PROVIDED DATA below:
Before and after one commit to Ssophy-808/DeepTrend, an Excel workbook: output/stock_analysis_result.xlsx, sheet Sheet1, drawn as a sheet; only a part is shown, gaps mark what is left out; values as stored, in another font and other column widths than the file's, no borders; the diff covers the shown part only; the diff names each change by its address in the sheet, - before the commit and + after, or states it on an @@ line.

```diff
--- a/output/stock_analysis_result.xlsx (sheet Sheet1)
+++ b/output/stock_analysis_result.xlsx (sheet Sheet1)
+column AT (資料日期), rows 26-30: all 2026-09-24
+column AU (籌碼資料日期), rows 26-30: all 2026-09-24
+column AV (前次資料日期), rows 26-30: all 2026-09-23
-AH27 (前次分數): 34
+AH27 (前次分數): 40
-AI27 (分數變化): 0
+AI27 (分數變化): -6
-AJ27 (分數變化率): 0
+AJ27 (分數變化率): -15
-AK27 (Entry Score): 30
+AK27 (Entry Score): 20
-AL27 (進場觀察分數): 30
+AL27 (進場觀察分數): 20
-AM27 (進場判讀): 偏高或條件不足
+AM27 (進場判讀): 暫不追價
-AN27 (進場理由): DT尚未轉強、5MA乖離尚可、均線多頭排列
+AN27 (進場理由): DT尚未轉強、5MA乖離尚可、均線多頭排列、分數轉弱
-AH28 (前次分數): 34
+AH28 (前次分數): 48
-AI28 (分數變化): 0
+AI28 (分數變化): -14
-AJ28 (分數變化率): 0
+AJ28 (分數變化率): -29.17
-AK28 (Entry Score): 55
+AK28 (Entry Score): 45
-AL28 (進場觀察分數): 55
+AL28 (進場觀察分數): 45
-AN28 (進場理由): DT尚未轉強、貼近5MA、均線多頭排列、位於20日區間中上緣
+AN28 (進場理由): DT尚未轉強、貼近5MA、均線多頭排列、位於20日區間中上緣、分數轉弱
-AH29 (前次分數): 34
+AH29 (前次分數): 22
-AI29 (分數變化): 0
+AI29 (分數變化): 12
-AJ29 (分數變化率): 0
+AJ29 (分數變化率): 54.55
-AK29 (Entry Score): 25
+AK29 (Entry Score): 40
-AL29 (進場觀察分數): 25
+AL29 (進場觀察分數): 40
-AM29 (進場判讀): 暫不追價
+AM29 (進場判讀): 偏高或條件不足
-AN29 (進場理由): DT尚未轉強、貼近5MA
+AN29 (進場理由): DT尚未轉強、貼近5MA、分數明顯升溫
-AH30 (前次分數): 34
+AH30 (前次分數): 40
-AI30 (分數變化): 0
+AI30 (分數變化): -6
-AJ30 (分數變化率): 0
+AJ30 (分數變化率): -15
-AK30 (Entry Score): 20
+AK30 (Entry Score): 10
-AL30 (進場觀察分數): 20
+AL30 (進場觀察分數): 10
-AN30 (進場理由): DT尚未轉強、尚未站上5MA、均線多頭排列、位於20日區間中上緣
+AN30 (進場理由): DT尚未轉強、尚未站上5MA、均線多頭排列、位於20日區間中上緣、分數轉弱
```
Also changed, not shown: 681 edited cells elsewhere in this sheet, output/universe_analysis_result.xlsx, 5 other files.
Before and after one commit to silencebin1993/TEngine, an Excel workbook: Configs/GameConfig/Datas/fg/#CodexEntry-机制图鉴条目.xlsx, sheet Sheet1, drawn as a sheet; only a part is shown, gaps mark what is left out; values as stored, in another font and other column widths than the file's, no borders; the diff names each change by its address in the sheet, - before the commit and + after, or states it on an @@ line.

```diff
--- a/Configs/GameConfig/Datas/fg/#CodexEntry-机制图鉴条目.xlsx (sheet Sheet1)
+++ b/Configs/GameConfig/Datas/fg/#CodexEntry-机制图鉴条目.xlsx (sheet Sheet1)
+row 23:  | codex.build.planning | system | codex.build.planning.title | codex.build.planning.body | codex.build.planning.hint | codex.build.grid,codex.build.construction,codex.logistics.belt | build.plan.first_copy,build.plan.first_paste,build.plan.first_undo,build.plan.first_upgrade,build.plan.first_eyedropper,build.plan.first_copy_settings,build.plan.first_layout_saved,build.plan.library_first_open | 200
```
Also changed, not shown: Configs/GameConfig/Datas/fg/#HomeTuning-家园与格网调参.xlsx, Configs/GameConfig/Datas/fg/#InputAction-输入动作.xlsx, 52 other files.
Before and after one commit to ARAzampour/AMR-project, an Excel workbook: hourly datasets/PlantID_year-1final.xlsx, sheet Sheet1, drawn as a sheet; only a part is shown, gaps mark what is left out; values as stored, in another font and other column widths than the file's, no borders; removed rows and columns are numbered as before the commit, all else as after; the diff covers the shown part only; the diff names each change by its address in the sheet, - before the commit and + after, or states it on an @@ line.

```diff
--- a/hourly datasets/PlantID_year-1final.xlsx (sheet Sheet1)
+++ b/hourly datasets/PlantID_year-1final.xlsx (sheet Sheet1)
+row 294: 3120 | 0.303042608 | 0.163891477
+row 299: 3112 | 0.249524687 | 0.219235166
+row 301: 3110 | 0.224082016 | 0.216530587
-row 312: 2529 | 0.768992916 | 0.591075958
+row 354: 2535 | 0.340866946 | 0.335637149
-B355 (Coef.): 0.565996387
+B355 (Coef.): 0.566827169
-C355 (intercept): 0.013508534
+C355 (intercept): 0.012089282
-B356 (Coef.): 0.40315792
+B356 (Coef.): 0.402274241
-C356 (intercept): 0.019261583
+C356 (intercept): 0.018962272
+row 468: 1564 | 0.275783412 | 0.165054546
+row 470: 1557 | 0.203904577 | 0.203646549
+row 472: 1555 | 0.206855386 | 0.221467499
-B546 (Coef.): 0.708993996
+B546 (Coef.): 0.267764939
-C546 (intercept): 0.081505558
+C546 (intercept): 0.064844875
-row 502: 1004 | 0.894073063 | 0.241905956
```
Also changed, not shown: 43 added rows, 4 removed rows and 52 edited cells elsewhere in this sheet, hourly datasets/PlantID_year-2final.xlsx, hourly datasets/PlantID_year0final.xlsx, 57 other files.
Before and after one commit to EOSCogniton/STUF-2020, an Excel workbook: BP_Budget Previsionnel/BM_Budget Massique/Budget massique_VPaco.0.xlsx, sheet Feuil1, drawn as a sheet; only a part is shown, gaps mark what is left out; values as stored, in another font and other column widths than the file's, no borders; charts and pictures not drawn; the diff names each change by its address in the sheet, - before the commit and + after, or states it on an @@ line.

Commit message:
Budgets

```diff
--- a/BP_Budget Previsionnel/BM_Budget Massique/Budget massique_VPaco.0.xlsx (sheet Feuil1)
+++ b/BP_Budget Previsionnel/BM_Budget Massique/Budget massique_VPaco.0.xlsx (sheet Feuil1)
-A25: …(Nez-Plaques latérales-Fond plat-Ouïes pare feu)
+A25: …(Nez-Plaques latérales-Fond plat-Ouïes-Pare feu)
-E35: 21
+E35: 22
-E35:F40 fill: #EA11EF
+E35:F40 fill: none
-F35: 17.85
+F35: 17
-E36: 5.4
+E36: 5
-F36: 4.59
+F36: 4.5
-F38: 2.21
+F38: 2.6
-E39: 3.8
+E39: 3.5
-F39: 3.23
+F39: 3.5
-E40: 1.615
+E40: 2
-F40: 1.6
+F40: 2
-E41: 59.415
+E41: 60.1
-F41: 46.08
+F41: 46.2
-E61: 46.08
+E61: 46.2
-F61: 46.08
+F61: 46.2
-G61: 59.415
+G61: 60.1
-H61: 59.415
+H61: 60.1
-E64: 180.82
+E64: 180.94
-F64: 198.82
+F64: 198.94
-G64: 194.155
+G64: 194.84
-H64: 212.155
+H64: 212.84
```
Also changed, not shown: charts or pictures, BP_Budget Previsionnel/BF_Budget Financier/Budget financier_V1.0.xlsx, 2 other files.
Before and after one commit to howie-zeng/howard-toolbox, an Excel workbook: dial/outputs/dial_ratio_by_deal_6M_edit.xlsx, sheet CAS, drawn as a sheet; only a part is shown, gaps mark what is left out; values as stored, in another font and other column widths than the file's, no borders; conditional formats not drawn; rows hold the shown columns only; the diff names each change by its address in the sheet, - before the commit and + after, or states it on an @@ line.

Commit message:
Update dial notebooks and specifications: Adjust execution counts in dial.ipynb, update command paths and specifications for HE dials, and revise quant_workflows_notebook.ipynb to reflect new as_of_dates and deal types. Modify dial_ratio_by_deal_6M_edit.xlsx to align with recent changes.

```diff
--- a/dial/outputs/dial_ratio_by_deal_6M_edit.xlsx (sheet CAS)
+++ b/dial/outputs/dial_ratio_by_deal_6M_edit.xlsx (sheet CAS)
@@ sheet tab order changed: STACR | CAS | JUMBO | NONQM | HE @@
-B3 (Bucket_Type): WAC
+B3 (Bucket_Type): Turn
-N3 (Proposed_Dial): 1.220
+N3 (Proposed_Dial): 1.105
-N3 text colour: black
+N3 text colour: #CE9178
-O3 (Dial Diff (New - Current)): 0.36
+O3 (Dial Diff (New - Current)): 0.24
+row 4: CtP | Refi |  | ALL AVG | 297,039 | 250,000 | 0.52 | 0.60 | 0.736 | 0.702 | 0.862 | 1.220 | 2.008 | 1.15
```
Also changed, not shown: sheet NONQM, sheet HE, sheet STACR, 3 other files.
End of PROVIDED DATA.
*WORK ITEM:* How many of the lines in these entries hold "進場觀察分數"? Report only the count.

*OUTPUT:* 8